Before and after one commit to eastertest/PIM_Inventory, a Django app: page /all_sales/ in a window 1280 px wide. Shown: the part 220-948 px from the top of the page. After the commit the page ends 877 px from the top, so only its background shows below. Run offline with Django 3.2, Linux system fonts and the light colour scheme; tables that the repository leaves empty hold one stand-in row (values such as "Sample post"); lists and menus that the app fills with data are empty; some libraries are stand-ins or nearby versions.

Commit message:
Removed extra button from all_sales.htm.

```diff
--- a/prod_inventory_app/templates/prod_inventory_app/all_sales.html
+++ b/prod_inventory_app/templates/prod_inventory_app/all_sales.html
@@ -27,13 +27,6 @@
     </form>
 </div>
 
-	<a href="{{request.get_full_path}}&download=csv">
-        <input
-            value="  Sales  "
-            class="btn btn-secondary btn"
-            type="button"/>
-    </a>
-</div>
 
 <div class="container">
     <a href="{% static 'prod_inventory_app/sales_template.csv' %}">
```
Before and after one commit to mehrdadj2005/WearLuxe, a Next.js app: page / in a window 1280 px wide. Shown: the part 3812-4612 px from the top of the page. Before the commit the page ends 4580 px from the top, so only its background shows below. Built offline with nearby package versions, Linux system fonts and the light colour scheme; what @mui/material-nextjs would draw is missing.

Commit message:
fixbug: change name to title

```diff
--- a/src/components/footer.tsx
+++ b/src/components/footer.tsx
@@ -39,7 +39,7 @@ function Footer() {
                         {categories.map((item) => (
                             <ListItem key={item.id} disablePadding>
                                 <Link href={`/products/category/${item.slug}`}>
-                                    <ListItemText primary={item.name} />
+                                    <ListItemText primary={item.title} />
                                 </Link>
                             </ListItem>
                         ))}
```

WHAT YOU HAVE TO DO: From the entries above, pull out each line that includes "background".

EXERCISE RESULT:
Before and after one commit to eastertest/PIM_Inventory, a Django app: page /all_sales/ in a window 1280 px wide. Shown: the part 220-948 px from the top of the page. After the commit the page ends 877 px from the top, so only its background shows below. Run offline with Django 3.2, Linux system fonts and the light colour scheme; tables that the repository leaves empty hold one stand-in row (values such as "Sample post"); lists and menus that the app fills with data are empty; some libraries are stand-ins or nearby versions.
Before and after one commit to mehrdadj2005/WearLuxe, a Next.js app: page / in a window 1280 px wide. Shown: the part 3812-4612 px from the top of the page. Before the commit the page ends 4580 px from the top, so only its background shows below. Built offline with nearby package versions, Linux system fonts and the light colour scheme; what @mui/material-nextjs would draw is missing.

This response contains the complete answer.